Waterford 3 is getting ready to begin producing power again after a shutdown to refuel and refurbish the plant.
But while the plant has been shutdown, 800 contract workers and 650 employees are working overtime to get it back online.
The 1,157 megawatt power plant has been shutdown for several weeks. The schedule for stopping and restarting the plant is confidential because it is business-sensitive information, spokesman Carl Rhode said.
“We can’t give a date for when we will be back online due to business sensitivities, but it’s safe to say that we are in the latter stages of the outage,” Rhode said. “Our emphasis is to get back online as quickly and as safely as possible with an intense focus on the quality of work.
“Our priorities are safety first, then quality and then schedule.”
Rhode said that the planned maintenance shutdowns are usually scheduled during the spring and fall, when energy demands are lower. This helps protect customers by reducing the need for purchased power, he added.
This is Waterford’s 16th maintenance turnaround since the plant was started in 1985 and they are done about every 18 months.
The plant had operated continuously for over 400 days since its last shutdown.
“A wide variety of preventive and repair work is scheduled during a typical outage,” Rhode said. “At the heart of it is changing out a portion of the fuel assemblies in the core, but each outage has a slightly different flavor as a few major projects are also set up to be completed during the outage.”
The closure process involves shutting down the nuclear reactor and turbines and letting it cool enough to let workers into the containment vessel.

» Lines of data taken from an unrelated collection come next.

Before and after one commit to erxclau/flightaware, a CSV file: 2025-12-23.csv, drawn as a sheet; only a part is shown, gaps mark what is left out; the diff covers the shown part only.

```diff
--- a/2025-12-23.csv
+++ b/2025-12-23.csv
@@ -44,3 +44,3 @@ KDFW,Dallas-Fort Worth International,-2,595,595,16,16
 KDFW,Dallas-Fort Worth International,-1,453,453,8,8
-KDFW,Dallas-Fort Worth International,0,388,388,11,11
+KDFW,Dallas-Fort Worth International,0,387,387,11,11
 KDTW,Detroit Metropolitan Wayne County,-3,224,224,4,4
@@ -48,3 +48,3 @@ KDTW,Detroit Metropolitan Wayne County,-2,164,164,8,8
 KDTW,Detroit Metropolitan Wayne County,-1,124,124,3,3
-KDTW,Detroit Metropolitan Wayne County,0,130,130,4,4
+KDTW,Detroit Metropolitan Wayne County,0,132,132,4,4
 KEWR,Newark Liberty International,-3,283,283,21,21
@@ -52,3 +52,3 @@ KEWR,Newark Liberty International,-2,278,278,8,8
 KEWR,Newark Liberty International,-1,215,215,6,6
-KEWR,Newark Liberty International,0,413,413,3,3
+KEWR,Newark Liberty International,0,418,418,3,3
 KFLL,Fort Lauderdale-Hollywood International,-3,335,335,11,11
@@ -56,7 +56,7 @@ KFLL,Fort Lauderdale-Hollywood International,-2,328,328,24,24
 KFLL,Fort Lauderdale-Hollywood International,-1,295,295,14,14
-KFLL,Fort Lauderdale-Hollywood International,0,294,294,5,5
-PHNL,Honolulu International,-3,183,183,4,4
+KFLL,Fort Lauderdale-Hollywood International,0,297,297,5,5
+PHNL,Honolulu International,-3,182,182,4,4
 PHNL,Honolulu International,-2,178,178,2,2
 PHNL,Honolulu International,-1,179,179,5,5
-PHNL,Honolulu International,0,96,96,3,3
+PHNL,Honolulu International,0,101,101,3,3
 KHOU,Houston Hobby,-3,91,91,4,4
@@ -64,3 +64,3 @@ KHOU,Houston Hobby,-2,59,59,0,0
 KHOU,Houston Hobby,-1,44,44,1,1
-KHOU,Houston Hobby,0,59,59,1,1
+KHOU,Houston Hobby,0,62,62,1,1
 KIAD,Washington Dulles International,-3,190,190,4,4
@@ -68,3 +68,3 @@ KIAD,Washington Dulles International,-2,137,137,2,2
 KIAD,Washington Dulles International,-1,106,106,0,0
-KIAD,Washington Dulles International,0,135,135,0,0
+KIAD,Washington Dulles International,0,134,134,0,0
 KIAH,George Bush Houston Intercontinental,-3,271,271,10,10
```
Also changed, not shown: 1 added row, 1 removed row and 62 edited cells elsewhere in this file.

“The outage has gone well, and most importantly, it has been done very safely so far with no OSHA recordable accidents to date,” Rhode said. “There are always challenges when you shut down after more than a year of continuous operation, but the team has worked through issues and improved the plant.”